Combating the conversation lingerer
Ever get caught in one of those never-ending conversations — the kind where the level of awkwardness has reached an uncomfortable high because you seem to be the only party involved who realizes it’s gone on for far too long?
You have. I have. We all have. We’ve all encountered a … (sigh) … conversation lingerer.
He or she is the person who continues to make a last-ditch effort to extend the conversation when you’re trying to leave the room or move on with your day. Just at the point when you think you’re going to part ways, he or she will just throw a random zinger your way.
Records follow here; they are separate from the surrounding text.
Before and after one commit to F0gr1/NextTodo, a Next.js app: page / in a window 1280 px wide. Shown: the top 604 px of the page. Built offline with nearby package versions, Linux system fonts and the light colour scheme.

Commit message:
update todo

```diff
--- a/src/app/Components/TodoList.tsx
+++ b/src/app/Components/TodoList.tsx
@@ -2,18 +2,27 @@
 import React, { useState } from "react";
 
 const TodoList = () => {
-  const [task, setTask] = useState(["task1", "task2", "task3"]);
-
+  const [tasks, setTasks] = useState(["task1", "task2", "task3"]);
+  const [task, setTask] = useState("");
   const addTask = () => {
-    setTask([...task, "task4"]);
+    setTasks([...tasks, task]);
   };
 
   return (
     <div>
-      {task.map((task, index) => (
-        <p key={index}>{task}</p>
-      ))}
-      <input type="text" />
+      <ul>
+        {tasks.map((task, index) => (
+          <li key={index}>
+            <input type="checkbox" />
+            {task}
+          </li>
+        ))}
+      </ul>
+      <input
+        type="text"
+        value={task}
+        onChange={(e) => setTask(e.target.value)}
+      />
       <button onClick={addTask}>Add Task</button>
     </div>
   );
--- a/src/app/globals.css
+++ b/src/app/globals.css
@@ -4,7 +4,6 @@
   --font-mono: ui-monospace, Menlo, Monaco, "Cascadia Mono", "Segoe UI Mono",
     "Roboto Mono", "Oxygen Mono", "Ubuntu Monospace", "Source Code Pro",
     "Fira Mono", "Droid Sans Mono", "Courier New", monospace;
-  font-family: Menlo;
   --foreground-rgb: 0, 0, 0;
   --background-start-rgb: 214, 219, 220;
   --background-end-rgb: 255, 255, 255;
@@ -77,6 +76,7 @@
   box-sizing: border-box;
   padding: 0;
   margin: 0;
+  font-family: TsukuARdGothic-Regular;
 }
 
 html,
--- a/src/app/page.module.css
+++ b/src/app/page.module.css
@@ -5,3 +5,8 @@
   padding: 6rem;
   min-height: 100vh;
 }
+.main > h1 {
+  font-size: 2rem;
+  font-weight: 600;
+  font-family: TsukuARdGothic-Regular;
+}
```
“How about this weather, huh? It’s terrible, isn’t it?” the lingerer will ask, in the midst of a thunderstorm.
You have got to be kidding me, dude. I just walked in from outside; it looks like I tried to wrestle a whale. We just endured the longest minute of awkward silence possible (the tell-tale sign a conversation is over), and you’re going to throw a curveball like that at me?
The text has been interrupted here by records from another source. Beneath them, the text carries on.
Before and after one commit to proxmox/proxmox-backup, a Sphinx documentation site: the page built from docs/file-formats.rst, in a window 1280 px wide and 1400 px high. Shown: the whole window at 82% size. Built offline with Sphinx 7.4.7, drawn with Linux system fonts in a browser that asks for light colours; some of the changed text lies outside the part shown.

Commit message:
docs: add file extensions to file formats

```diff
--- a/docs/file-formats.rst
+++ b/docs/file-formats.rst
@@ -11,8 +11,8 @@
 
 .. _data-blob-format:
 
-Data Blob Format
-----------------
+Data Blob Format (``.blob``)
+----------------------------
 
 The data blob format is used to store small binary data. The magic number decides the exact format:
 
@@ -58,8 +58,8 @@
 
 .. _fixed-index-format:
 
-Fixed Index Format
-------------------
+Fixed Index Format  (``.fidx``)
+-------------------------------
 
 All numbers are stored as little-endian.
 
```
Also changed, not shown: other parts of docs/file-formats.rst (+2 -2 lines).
The conversation lingerer has the ability to make a pretty decent joke, sure, but usually proceeds to turn that witty one-liner into an unnecessary extended metaphor.
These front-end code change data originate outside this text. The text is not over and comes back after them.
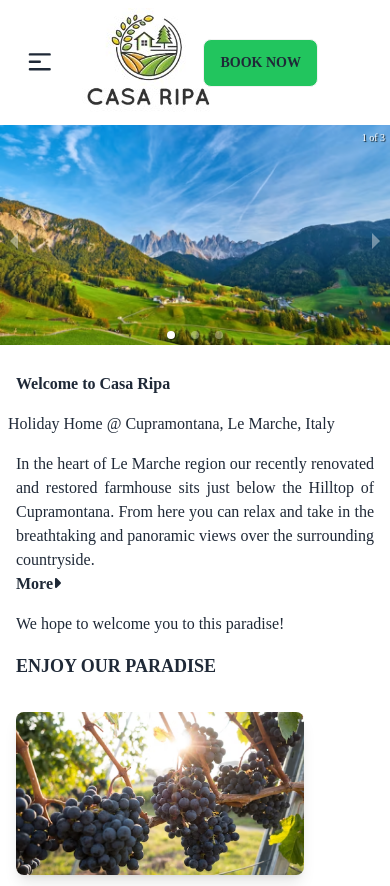
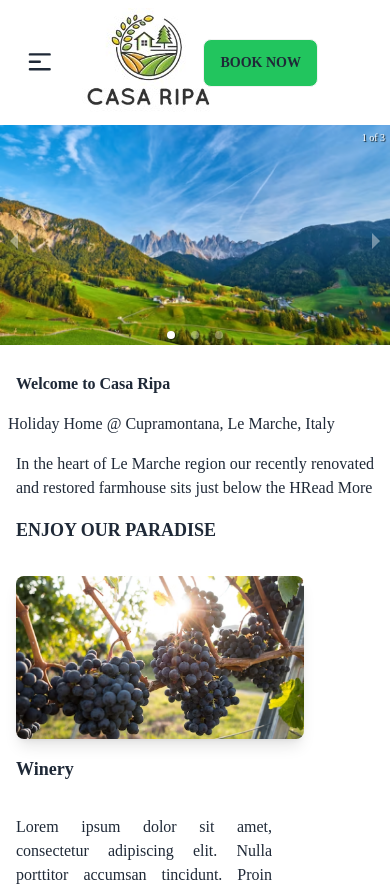
Before and after one commit to SinthiyaBalan/CASA_RIPA_HouseRentingApp, a React (Vite) app: page / in a window 390 px wide. Shown: the top 886 px of the page. Built offline with nearby package versions, Linux system fonts and the light colour scheme; some icons are missing; a web font is replaced by a local one.

Commit message:
added changes to the Explore Surroundings page

```diff
--- a/src/components/ExploreSurroundings.jsx
+++ b/src/components/ExploreSurroundings.jsx
@@ -1,4 +1,4 @@
-import React, { useState } from "react";
+import React from "react";
 import { FontAwesomeIcon } from "@fortawesome/react-fontawesome";
 import { faCaretRight } from "@fortawesome/free-solid-svg-icons";
 import Winery from "/src/assets/images/Winery.png";
@@ -29,8 +29,8 @@ function ExploreSurroundings() {
     <>
       <div className="min-h-full">
         <h2 className="m-4 font-bold text-center text-lg">ENJOY OUR PARADISE</h2>
-        <div className="card m-4 lg:card-side bg-base-100 shadow-xl">
-          <figure>
+        <div className="card m-4 lg:card-side bg-base-100 shadow-xl" id="1">
+          <figure id="1">
             <img src={Winery} alt="Winery" />
           </figure>
           <div className="card-body">
@@ -88,7 +88,7 @@ function ExploreSurroundings() {
 <div className="card m-4 lg:card-side bg-base-100 shadow-xl">
   <figure><img src={Santuranio} alt="Santuranio"/></figure>
   <div className="card-body">
-    <h2 className="card-title">New album is released!</h2>
+    <h2 className="card-title">Santuranio</h2>
     <p>Lorem ipsum dolor sit, amet consectetur adipisicing elit. Accusamus cupiditate, veritatis deleniti ut ex libero recusandae minus. Consequuntur dolore illo itaque tempore vel. Perspiciatis rerum qui reiciendis quae, eos suscipit.</p>
     <div className="card-actions justify-end">
 
--- a/src/components/Home.jsx
+++ b/src/components/Home.jsx
@@ -1,8 +1,8 @@
-import React from "react";
-import { Carousel } from 'react-responsive-carousel';
-import 'react-responsive-carousel/lib/styles/carousel.min.css';
+import React,{useState} from "react";
+import { Carousel } from "react-responsive-carousel";
+import "react-responsive-carousel/lib/styles/carousel.min.css";
 import { FontAwesomeIcon } from "@fortawesome/react-fontawesome";
-import {  faCaretRight } from "@fortawesome/free-solid-svg-icons";
+import { faCaretRight } from "@fortawesome/free-solid-svg-icons";
 import Winery from "/src/assets/images/Winery.png";
 import Beach from "/src/assets/images/Beach.png";
 import Nature from "/src/assets/images/Nature.png";
@@ -10,12 +10,31 @@ import Restaurant from "/src/assets/images/Restaurant.png";
 import Santuranio from "/src/assets/images/Santuranio.png";
 import Sport from "/src/assets/images/Sport.png";
 import Review from "./Review";
-import { Link } from 'react-router-dom';
+import { Link } from "react-router-dom";
 import ExploreSurroundings from "./ExploreSurroundings";
 
 function Home() {
+  function ReadMore({children, maxCharacterCount = 100}){
+    const text = children;
+    const[isTruncated,setIsTruncated] = useState(true)
+    const resultString = isTruncated?text.slice(0,100): text
+    function toggleIsTruncated(){
+    setIsTruncated(!isTruncated);
+    }
+    return(
+
+    <p className="has-text-left">
+    {resultString}
+    <span onClick={toggleIsTruncated} className="tag-is-info is-small">
+
+    {isTruncated? "Read More" : "Read Less"}
+
+    </span>
+    </p>
+    );
+    }
+
   return (
-
     <div>
       <Carousel
         showArrows={true}
@@ -23,16 +42,16 @@ function Home() {
         autoPlay={false}
         interval={5000}
         showThumbs={false}
-      style={{ height: '400px' }}
+        style={{ height: "400px" }}
       >
         <div>
-        <img src={Nature} alt="Image 1" style={{ height: '100%' }}   />
+          <img src={Nature} alt="Image 1" style={{ height: "100%" }} />
         </div>
         <div className="min-h-full">
-        <img src={Sport} alt="Image 2" style={{ height: '100%' }}  />
+          <img src={Sport} alt="Image 2" style={{ height: "100%" }} />
         </div>
         <div className="min-h-full">
-        <img src={Beach} alt="Image 3"  style={{ height: '100%' }}  />
+          <img src={Beach} alt="Image 3" style={{ height: "100%" }} />
         </div>
         {/* Add more images as needed */}
       </Carousel>
@@ -55,39 +74,38 @@ function Home() {
         <h4 className="font-custom text-justify m-2">
           Holiday Home @ Cupramontana, Le Marche, Italy
         </h4>
+
         <p className="font-custom text-justify m-4">
+        <ReadMore className="bold">
           In the heart of Le Marche region our recently renovated and restored
           farmhouse sits just below the Hilltop of Cupramontana. From here you
           can relax and take in the breathtaking and panoramic views over the
-          surrounding countryside. <br/>
+          surrounding countryside.
+          We hope to welcome you to this paradise!
+          </ReadMore>
+          </p>
 
-            <b>More</b>
-            <FontAwesomeIcon icon={faCaretRight} />
 
-        </p>
-        <p className="font-custom text-justify m-4">
-          We hope to welcome you to this paradise!
-        </p>
 
         <h2 className="m-4 font-bold text-lg">ENJOY OUR PARADISE</h2>
         <div className="flex justify-evenly flex-col lg:flex-row">
           <div>
+
             <Link to="/ExploreSurroundings">
               <img
                 src={Winery}
                 alt="Casa ripa winery image"
                 className="w-72 m-4 rounded-lg shadow-lg mb-4"
-            /> </Link>
+              />
+            </Link>
             <h2 className="m-4 text-lg font-bold">Winery</h2>
             <p className="font-custom w-72 text-justify p-4">
               Lorem ipsum dolor sit amet, consectetur adipiscing elit. Nulla
               porttitor accumsan tincidunt. Proin sagittis nisl in tortor
               hendrerit tincidunt.
-              <br/>
-
+              <br />
               <b>More</b>
               <FontAwesomeIcon icon={faCaretRight} />
-
             </p>
           </div>
           <div>
@@ -100,11 +118,9 @@ function Home() {
             <p className="font-custom w-72 text-justify p-4">
               The Adriatic coast is about 35km away and there are several
               beaches with umbrellas and sunbeds.
-              <br/>
-
+              <br />
               <b>More</b>
               <FontAwesomeIcon icon={faCaretRight} />
-
             </p>
           </div>
           <div>
@@ -117,11 +133,9 @@ function Home() {
             <p className="font-custom w-72 text-justify p-4">
               Discover the range of sports available to help you relax and keep
               fit around CASA RIPA
-              <br/>
-
+              <br />
               <b>More</b>
               <FontAwesomeIcon icon={faCaretRight} />
-
             </p>
           </div>
         </div>
@@ -139,11 +153,9 @@ function Home() {
               Lorem ipsum dolor sit amet, consectetur adipiscing elit. Nulla
               porttitor accumsan tincidunt. Proin sagittis nisl in tortor
               hendrerit tincidunt.
-              <br/>
-
+              <br />
               <b>More</b>
               <FontAwesomeIcon icon={faCaretRight} />
-
             </p>
           </div>
           <div>
@@ -157,11 +169,9 @@ function Home() {
               Lorem ipsum dolor sit amet, consectetur adipiscing elit. Nulla
               porttitor accumsan tincidunt. Proin sagittis nisl in tortor
               hendrerit tincidunt.
-              <br/>
-
+              <br />
               <b>More</b>
               <FontAwesomeIcon icon={faCaretRight} />
-
             </p>
           </div>
           <div>
@@ -175,19 +185,15 @@ function Home() {
               Lorem ipsum dolor sit amet, consectetur adipiscing elit. Nulla
               porttitor accumsan tincidunt. Proin sagittis nisl in tortor
               hendrerit tincidunt.
-              <br/>
-
+              <br />
               <b>More</b>
               <FontAwesomeIcon icon={faCaretRight} />
-
             </p>
-
           </div>
         </div>
       </div>
-      <Review/>
+      <Review />
     </div>
-
   );
 }
 export default Home;
```
Also changed, not shown: src/App.jsx (+15 -16 lines). Lines whose indentation alone changed are shown as unchanged.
Seriously, you’re still going strong with the same joke you made 25 minutes ago? It was funny at first, but how many times can you rephrase it and expect me to conjure up a friendly grin? My jaw hurts, and this is one of the few times I wish I were sitting in class.
The conversation lingerer is the person you just can’t seem to circumvent in your daily routine. No matter which route you travel to your classes, where you choose to relax when enjoying a bite to eat or which restroom you happen to choose, the lingerer is there, equipped with a long, mind-numbing anecdote for you.
Like a lion on the prowl, ready to pounce on a helpless gazelle, the lingerer is there, waiting for you.
Granted, it may be our fault for chuckling a little bit or encouraging the lingerer with a half-grin, but why does that mean the torment must persist? Why is our attempt at kindness subjecting us to this? Is there such thing as karma? Is it too late to pretend I don’t speak English?
I propose we put a stop to this cruelty. We’re going to end this social awkwardness and prevent conversation lingerers from clogging up the precious free time in our busy days.
When we pronounce a conversation over, we’ll walk away — midsentence or even midword if we must. When we hear the same joke a fourth time, we’ll expose it and admit the first laugh was only to avoid being rude.
And please, no more attempts to salvage conversations with that random last statement. Try to pull one of those and it won’t be pretty. We will walk away like a bride at the altar. No matter how mean, no matter how awkward it may be, it’s going down.
So go ahead, conversation lingerer, make my day. Tell me everything you’ve done since I saw you last. Tell me you have a great story, just for me. Tell me what the weather is like outside; I haven’t noticed on my own.
Today we become conversation-enders. Extend this friendly exchange two seconds past that awkward pause and you’ll be left talking to yourself.
So, folks, the choice is yours: You can either be a lingerer or you can be an ender. I know you’ll make the right call.